━━━━━ Information given ━━━━━

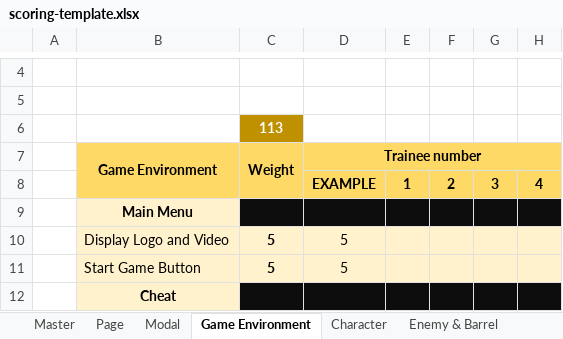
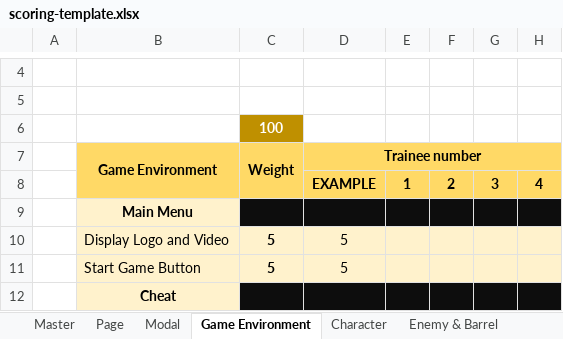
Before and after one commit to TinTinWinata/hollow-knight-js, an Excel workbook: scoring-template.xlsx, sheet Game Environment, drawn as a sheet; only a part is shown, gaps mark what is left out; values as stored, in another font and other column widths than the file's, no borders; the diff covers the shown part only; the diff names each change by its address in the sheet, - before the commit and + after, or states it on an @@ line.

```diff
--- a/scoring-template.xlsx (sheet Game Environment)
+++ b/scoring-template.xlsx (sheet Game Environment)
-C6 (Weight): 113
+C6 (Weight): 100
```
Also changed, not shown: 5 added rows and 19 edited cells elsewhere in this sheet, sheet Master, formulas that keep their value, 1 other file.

━━━━━
━━━━━ Information given ━━━━━

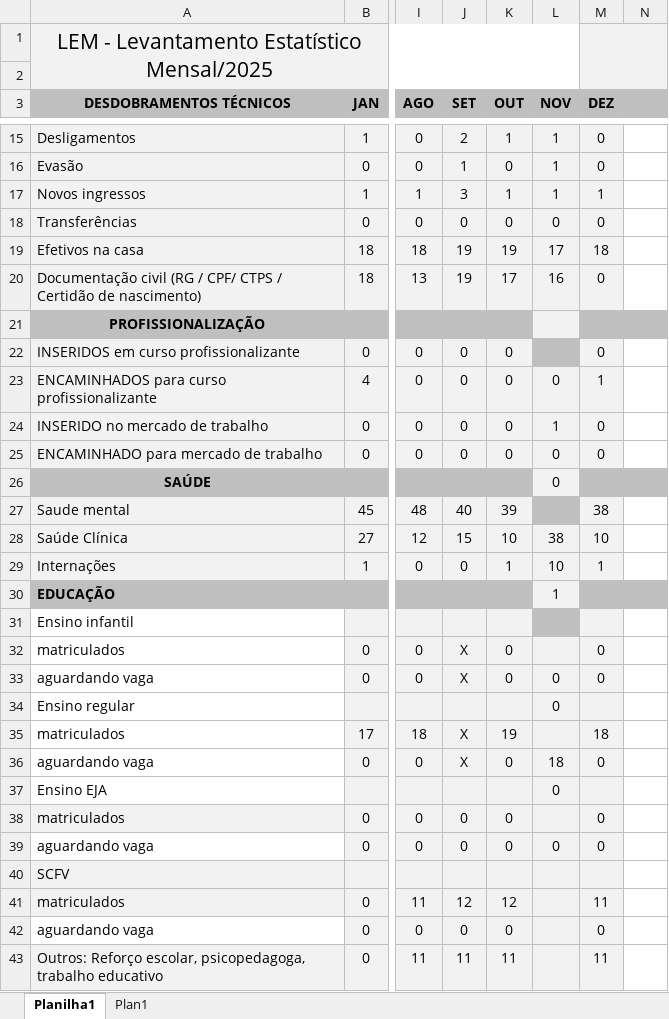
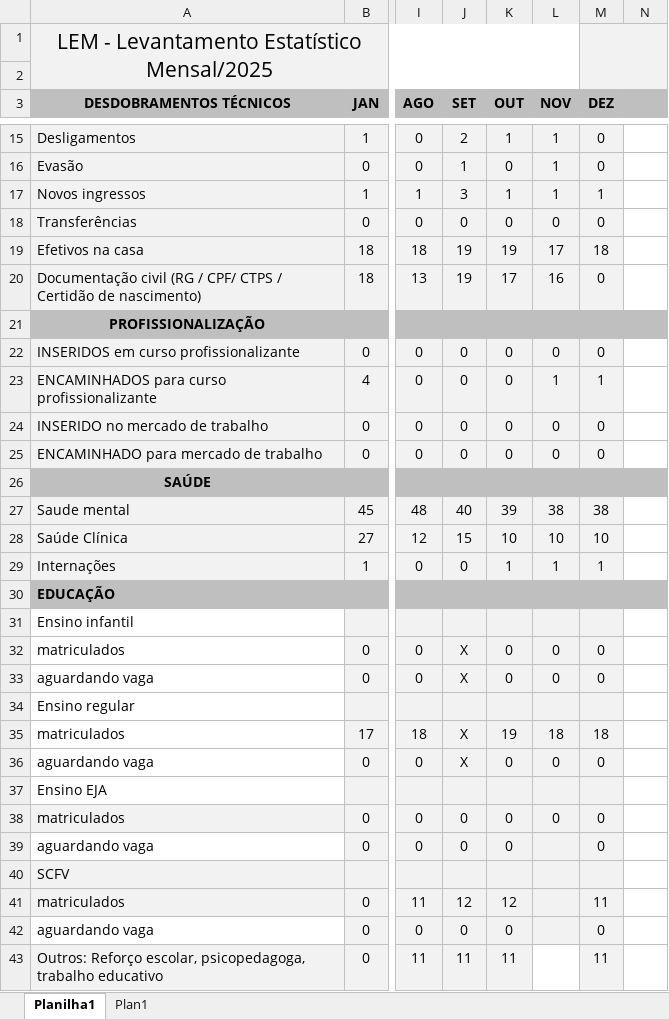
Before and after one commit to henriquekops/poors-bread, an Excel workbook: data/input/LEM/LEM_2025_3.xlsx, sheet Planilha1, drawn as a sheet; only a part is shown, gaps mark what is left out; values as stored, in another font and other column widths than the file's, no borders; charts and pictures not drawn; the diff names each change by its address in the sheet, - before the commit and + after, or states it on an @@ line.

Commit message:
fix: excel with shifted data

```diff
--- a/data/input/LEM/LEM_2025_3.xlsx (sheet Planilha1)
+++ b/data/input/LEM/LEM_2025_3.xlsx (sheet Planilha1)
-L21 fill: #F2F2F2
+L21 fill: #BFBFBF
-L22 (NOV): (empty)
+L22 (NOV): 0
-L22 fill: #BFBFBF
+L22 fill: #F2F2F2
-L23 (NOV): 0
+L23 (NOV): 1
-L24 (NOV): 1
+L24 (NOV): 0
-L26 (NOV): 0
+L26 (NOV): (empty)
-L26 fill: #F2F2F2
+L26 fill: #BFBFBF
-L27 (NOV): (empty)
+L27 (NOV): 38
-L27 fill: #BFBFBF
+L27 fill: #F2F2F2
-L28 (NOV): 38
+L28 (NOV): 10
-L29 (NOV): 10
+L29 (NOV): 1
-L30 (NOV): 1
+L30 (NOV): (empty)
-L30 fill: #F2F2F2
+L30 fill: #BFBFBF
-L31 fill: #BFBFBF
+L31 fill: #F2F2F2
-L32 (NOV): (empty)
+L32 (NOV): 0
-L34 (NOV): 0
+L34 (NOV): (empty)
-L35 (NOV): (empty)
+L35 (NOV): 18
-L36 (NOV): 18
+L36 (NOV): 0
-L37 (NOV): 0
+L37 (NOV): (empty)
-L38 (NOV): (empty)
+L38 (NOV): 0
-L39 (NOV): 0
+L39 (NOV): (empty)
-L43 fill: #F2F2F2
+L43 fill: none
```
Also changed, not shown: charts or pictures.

━━━━━

Assigned task: For each line of the material that contains "empty", return a copy.

Written response:
-L22 (NOV): (empty)
+L26 (NOV): (empty)
-L27 (NOV): (empty)
+L30 (NOV): (empty)
-L32 (NOV): (empty)
+L34 (NOV): (empty)
-L35 (NOV): (empty)
+L37 (NOV): (empty)
-L38 (NOV): (empty)
+L39 (NOV): (empty)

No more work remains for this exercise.